Columbia Theological Seminary under fire again because of race issues
Black students at the Columbia Theological Seminary are objecting to the firing of a beloved Black administrator, Rev. Samuel White, director of admissions and recruitment, saying this action is the latest of a series of firings of faculty and administrators of color since 2019.
Frustrated students are protesting and demanding the resignation of the school’s President, Leanne Van Dyk, among other demands. Van Dyk had already announced her decision to retire in July.
Columbia Theological Seminary is a Presbyterian Church (U.S.A.) seminary in Decatur, Georgia that has had a history of racial complaints. According to a May 2021 admissions brochure, African Americans made up more than 64% of the student body at that time.

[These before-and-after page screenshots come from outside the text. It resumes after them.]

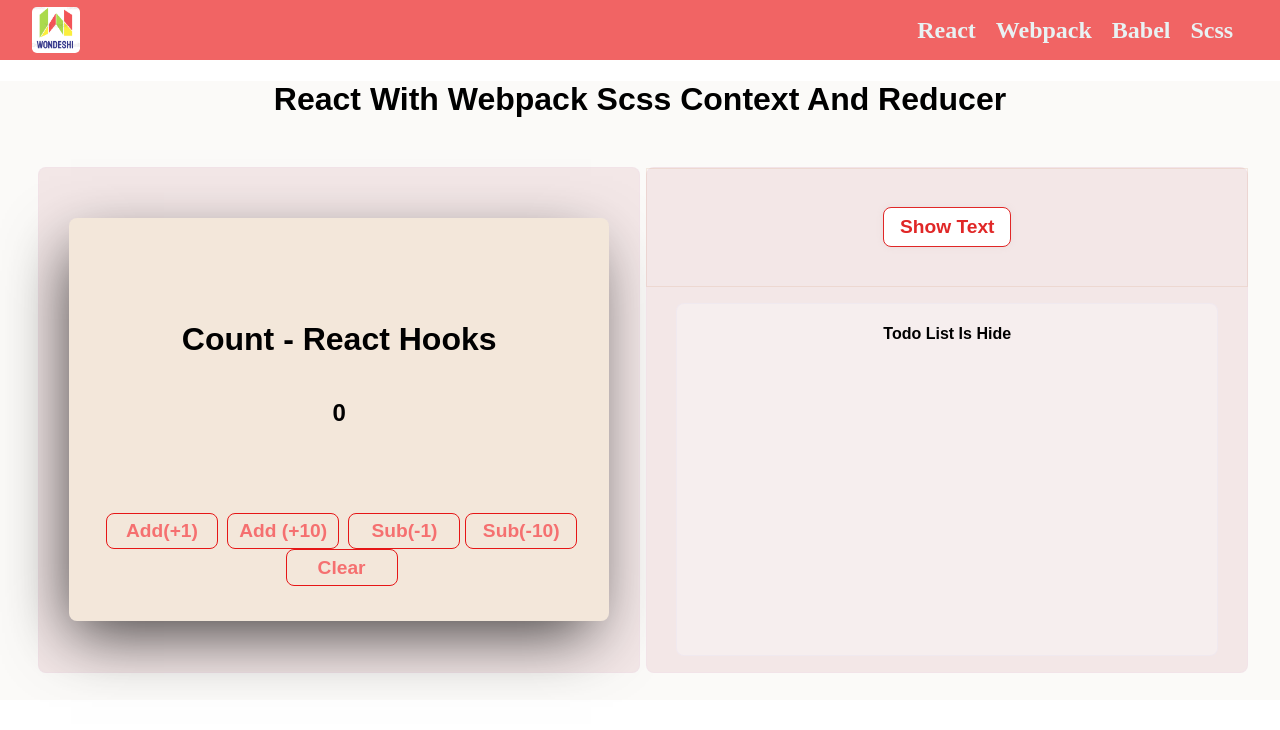
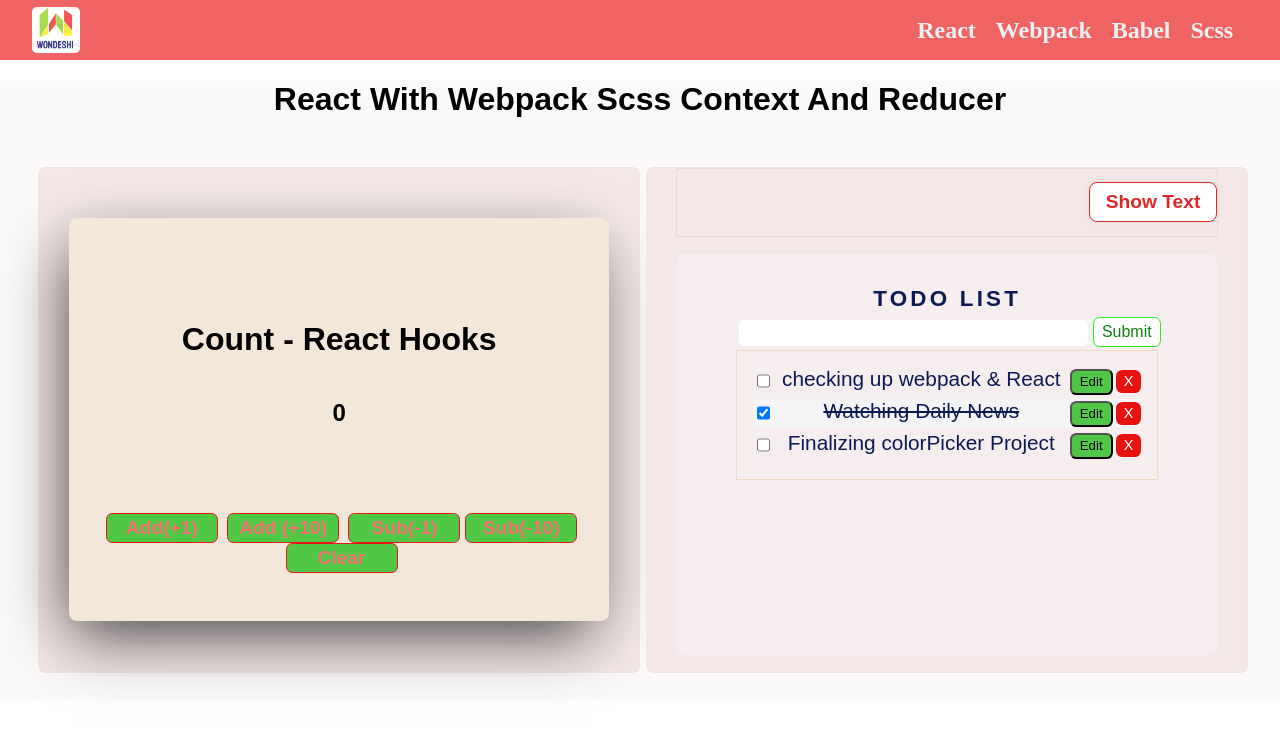
Before and after one commit to TsigeWonwosen/react-webpack-babel, a React app: page / in a window 1280 px wide. Shown: the top 730 px of the page. Built offline with nearby package versions, Linux system fonts and the light colour scheme.

Commit message:
Todo List completed

```diff
--- a/package.json
+++ b/package.json
@@ -36,6 +36,7 @@
     "node-sass": "^4.14.1",
     "react": "^16.13.1",
     "react-dom": "^16.13.1",
-    "sass": "^1.26.8"
+    "sass": "^1.26.8",
+    "uuid": "^8.1.0"
   }
 }
--- a/src/App.js
+++ b/src/App.js
@@ -1,7 +1,7 @@
 import React, { useContext } from "react";
 import NavBar from "./components/NavBar";
 import Count from "./components/Count";
-import Todo from "./components/Todo";
+import TodoList from "./components/TodoList";
 import { TodoContext } from "./context/showContext";
 
 const App = () => {
@@ -30,7 +30,7 @@ const App = () => {
               </button>
             </div>
             <div className='todo-list'>
-              {show ? <Todo /> : <h4>Todo List Is Hide</h4>}
+              {!show ? <TodoList /> : <h4>Todo List Is Hide</h4>}
             </div>
           </div>
         </div>
--- /dev/null
+++ b/src/components/EditTodo.js
@@ -0,0 +1,28 @@
+import React, { useState } from "react";
+
+export default function EditTodo({ task, id, handleEdit, dispatch }) {
+  const [newTask, setTask] = useState(task);
+
+  const handelEdit = (e) => {
+    e.preventDefault();
+    dispatch({
+      type: "EDIT",
+      task: newTask,
+      id,
+    });
+    handleEdit();
+  };
+  return (
+    <div>
+      <form onSubmit={handelEdit}>
+        <input
+          className='todo-input'
+          type='text'
+          value={newTask}
+          onChange={(e) => setTask(e.target.value)}
+        />
+        <button type='submit'>Add</button>
+      </form>
+    </div>
+  );
+}
--- a/src/components/Todo.js
+++ b/src/components/Todo.js
@@ -1,20 +1,60 @@
-import React, { useContext, memo } from "react";
+import React, { useState, useContext } from "react";
 import { TodoContext } from "../context/showContext";
 
-function Todo() {
-  const { defaultTodo: Todo } = useContext(TodoContext);
+import EditTodo from "./EditTodo";
+
+export default function Todo({ id, completed, task }) {
+  const { dispatch } = useContext(TodoContext);
+  const [isEdit, setEdit] = useState(false);
+
+  const handleEdit = () => {
+    setEdit(!isEdit);
+  };
   return (
-    <div className='showParagraph'>
-      <h3>Todo ..</h3>
-      <ul>
-        {Todo.map((todo) => (
-          <li key={todo.id}>
-            <input type='checkbox' name='vehicle1' value='completed'></input>{" "}
-            {todo.task} <button>Edit</button>
-          </li>
-        ))}
-      </ul>
+    <div>
+      {isEdit ? (
+        <EditTodo
+          task={task}
+          id={id}
+          handleEdit={handleEdit}
+          dispatch={dispatch}
+        />
+      ) : (
+        <li
+          style={{
+            textDecorationLine: completed ? "line-through" : "",
+            background: completed ? "#f4f4f4" : "",
+          }}
+        >
+          <input
+            type='checkbox'
+            checked={completed}
+            value={completed}
+            onChange={() => {
+              dispatch({
+                type: "TOGGLE",
+                payload: id,
+              });
+            }}
+          />
+          {task}
+          <div>
+            <button onClick={() => setEdit(!isEdit)}>Edit</button>
+
+            <button
+              className='btnDelete'
+              onClick={() =>
+                dispatch({
+                  type: "DELETE_TODO",
+                  payload: id,
+                })
+              }
+            >
+              X
+            </button>
+          </div>
+        </li>
+      )}
     </div>
   );
 }
-export default memo(Todo);
--- /dev/null
+++ b/src/components/TodoList.js
@@ -0,0 +1,46 @@
+import React, { useContext, memo, useState } from "react";
+import { TodoContext } from "../context/showContext";
+import Todo from "./Todo";
+import { v4 as uuidv4 } from "uuid";
+
+function TodoList() {
+  const {
+    state: { todo },
+    dispatch,
+  } = useContext(TodoContext);
+
+  const [task, setTask] = useState("");
+  const onHandleSubmit = (e) => {
+    e.preventDefault();
+    if (task.length > 0) {
+      let newTodo = {};
+      newTodo.id = uuidv4();
+      newTodo.task = task;
+      newTodo.completed = false;
+      dispatch({ type: "ADD_TODO", payload: newTodo });
+      setTask("");
+    }
+  };
+
+  return (
+    <div className='showParagraph'>
+      <h3>Todo List</h3>
+      <form onSubmit={onHandleSubmit}>
+        <input
+          className='todo-input'
+          type='text'
+          value={task}
+          onChange={(e) => setTask(e.target.value)}
+        />
+        <button className='btnSubmit' type='submit'>
+          Submit
+        </button>
+      </form>
+
+      <ul>
+        {todo && todo.map((doTask) => <Todo {...doTask} key={doTask.id} />)}
+      </ul>
+    </div>
+  );
+}
+export default memo(TodoList);
--- a/src/context/showContext.js
+++ b/src/context/showContext.js
@@ -1,17 +1,23 @@
 import React, { createContext, useReducer } from "react";
+import { v4 as uuidv4 } from "uuid";
+
 import { reducer } from "./showReducer";
 
 export const TodoContext = createContext();
 const defaultTodo = [
-  { id: 1, task: "checking up webpack", completed: false },
-  { id: 2, task: "Watching Daily News", completed: true },
-  { id: 3, task: "Finalizing colorPicker Project", completed: false },
+  { id: uuidv4(), task: "checking up webpack & React", completed: false },
+  { id: uuidv4(), task: "Watching Daily News", completed: true },
+  { id: uuidv4(), task: "Finalizing colorPicker Project", completed: false },
 ];
 export function TodoProvider(props) {
-  const [state, dispatch] = useReducer(reducer, { count: 0, show: false });
+  const [state, dispatch] = useReducer(reducer, {
+    count: 0,
+    show: false,
+    todo: defaultTodo,
+  });
 
   return (
-    <TodoContext.Provider value={{ defaultTodo, state, dispatch }}>
+    <TodoContext.Provider value={{ state, dispatch }}>
       {props.children}
     </TodoContext.Provider>
   );
--- a/src/context/showReducer.js
+++ b/src/context/showReducer.js
@@ -1,15 +1,36 @@
 export function reducer(state, action) {
   switch (action.type) {
     case "INCREMENT":
-      return { count: state.count + action.payload };
+      return { ...state, count: state.count + action.payload };
 
     case "DECREMENT":
-      return { count: state.count - action.payload };
+      return { ...state, count: state.count - action.payload };
 
     case "CLEAR":
       return { ...state, count: 0 };
     case "SHOW":
       return { ...state, show: !state.show };
+    case "ADD_TODO":
+      return { ...state, todo: [...state.todo, action.payload] };
+    case "DELETE_TODO":
+      let newTodos = state.todo.filter((todo) => todo.id !== action.payload);
+      return { ...state, todo: newTodos };
+    case "TOGGLE":
+      return {
+        ...state,
+        todo: state.todo.map((todo) =>
+          todo.id === action.payload
+            ? { ...todo, completed: !todo.completed }
+            : todo
+        ),
+      };
+    case "EDIT":
+      return {
+        ...state,
+        todo: state.todo.map((todo) =>
+          todo.id === action.id ? { ...todo, task: action.task } : todo
+        ),
+      };
     default:
       return state;
   }
--- a/src/main.scss
+++ b/src/main.scss
@@ -40,17 +40,17 @@ body {
         .todo-btn {
           flex: 1;
           display: flex;
-          justify-content: center;
+          justify-content: flex-end;
           align-items: center;
           height: 100%;
-          width: 100%;
+          width: 90%;
           border: 1px solid rgba(209, 153, 120, 0.2);
         }
         .todo-list {
           margin: 1rem auto;
           height: 100%;
           width: 90%;
-          flex: 3;
+          flex: 6;
           background-color: rgba(255, 255, 255, 0.3);
           border: 1px solid rgba(216, 208, 241, 0.2);
           border-radius: 0.5rem;
@@ -63,6 +63,13 @@ body {
       padding: 1rem;
       margin: 1rem auto;
       color: rgb(12, 25, 83);
+      h3 {
+        letter-spacing: 0.2rem;
+        font-size: 1.4rem;
+        text-transform: uppercase;
+        margin: 0;
+        margin-bottom: 0.2rem;
+      }
       ul {
         list-style: none;
         font-size: 1.3rem;
@@ -76,6 +83,42 @@ body {
           display: flex;
           justify-content: space-between;
         }
+      }
+    }
+    .todo-input {
+      padding: 0.34rem 0.3rem;
+      width: 70%;
+      margin: 0.3rem 0.3rem;
+      border-radius: 0.3rem;
+      outline: none;
+      border: none;
+      &:focus {
+        border-bottom: 2px solid #49d4c9;
+        background-color: #d6dfd5;
+      }
+    }
+    .btnSubmit {
+      padding: 0.3rem 0.5rem;
+      border: 1px solid #1df01d;
+      background-color: white;
+      color: #0d800d;
+      font-size: 1rem;
+      &:hover {
+        color: #ebf3eb;
+        background-color: #0d800d;
+      }
+    }
+    .btnDelete {
+      background-color: #e61212;
+      color: white;
+      font-size: 0.9rem;
+      border: none;
+      margin-left: 0.2rem;
+      transition: all ease-in-out;
+      &:hover {
+        background-color: #ee9999;
+      }
+    }
     button {
       padding: 0.2rem 0.5rem;
       background-color: rgb(80, 200, 69);
@@ -85,9 +128,10 @@ body {
         background-color: rgb(56, 231, 40);
       }
     }
-      }
-    }
     .btnShow {
+      position: absolute;
+      top: 4;
+      right: 4;
       box-sizing: border-box;
       padding: 0.5rem 0.8rem;
       background-color: #fff;
```
Also changed, not shown: 7 other files (tests, documents, lock files or other folders). Lines whose indentation alone changed are shown as unchanged.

After most had left the campus for the summer, Van Dyk informed remaining students, along with faculty and staff, that it was Rev. White’s last day. He was terminated the day after the school celebrated the Juneteenth holiday.
His firing follows an earlier complaint this year that White filed with the EEOC. In that complaint, he requested the right to sue Columbia, according to White’s attorney, Grace Starling, who says the complaint will be amended to include White’s firing. In his EEOC filing, White, who served since March 2020 as director of admissions and recruitment, said his work was “degraded” and resources needed to perform his job were delayed after he complained of employment discrimination based on race and sexual orientation for others at the seminary. He also informed seminary officials that he was interviewed by an attorney representing another employee regarding employment discrimination.
The seminary’s African Heritage Student Association published a letter the day after White’s firing that was addressed to the president’s council and board of trustees expressing “deep sadness and tremendous frustration” over the incident and asserting that Van Dyk’s tenure “has been defined by racial injustice.”
The students referenced White’s time as director of admissions, which they say “resulted in the recruitment of one of the largest incoming classes in recent history, and the most diverse incoming class in the school’s history. Without fail, Rev. White is committed to ensuring that the seminary upholds the values and ethics it professes around justice, diversity, equity, and inclusion.”
The Rev. John DeLoney, president of the African Heritage Student Association, said in a virtual news conference Thursday morning, “This is not an isolated incident, but it’s more of something that is systemic with Columbia.” He noted that 60% of the students at CTS are of color. “With that majority of people of color coming to the university, you should be adding more administration of color, but they seem to be ushering the people of color in the administration out.”
In addition to White, the students claim that the Rev. Brandon Maxwell, another Black administrator, was forced to resign as vice president for enrollment and student affairs and cited the 2019 firing of the Rev. Ruth-Aimée Belonni-Rosario Govens as the seminary’s chief enrollment officer, prompting outrage from the school’s Hispanic and Latinx association, as well as a lawsuit.
That same year, the school did not renew the contract of Kevin Park, dean for advanced professional studies who oversaw Korean American ministries, and John Azumah, a Ghanaian professor of world Christianity and Islam and director of international programs, left sooner than expected, according to the Presbyterian Mission, after the seminary announced that its office of international programs would be realigned.
The letter from the students demand that the president, who is scheduled to leave her post in six weeks, resign immediately, that the board president resign, that White be reinstated and that a new advisory board be appointed to oversee personnel changes at the seminary.
Jennifer Cuthbertson, the seminary’s director of marketing and communications, declined to say why White had been let go instead saying, “Columbia Theological Seminary is sensitive to students’ concerns over the departure of Rev. Samuel White. However, it was a carefully considered decision and out of respect for the privacy of all current and former employees and consistent with our policies, we do not comment on personnel matters.”
DeLoney added that the lack of transparency about the terminations only makes the matter more concerning. He also noted that the arrival of a nonwhite person coming in as the new president does not disqualify concerns about racism on campus. His reference was to the Rev. Victor Aloyo who is expected to become the first person of color to serve as president of the seminary. Some among the student body have expressed concerns that Aloyo is a “cover for the legacy of racism that the administration at CTS has sustained and that its hostility toward people of color will stall any progress that could be achieved under Aloyo.
DeLoney speculated that the administration is pushing back on the school’s increasing diversity saying, “Columbia got too black, too fast, and now we’re facing a Blacklash. I believe Rev. Sam White is a victim of the Blacklash from all of the students of color coming to Columbia.”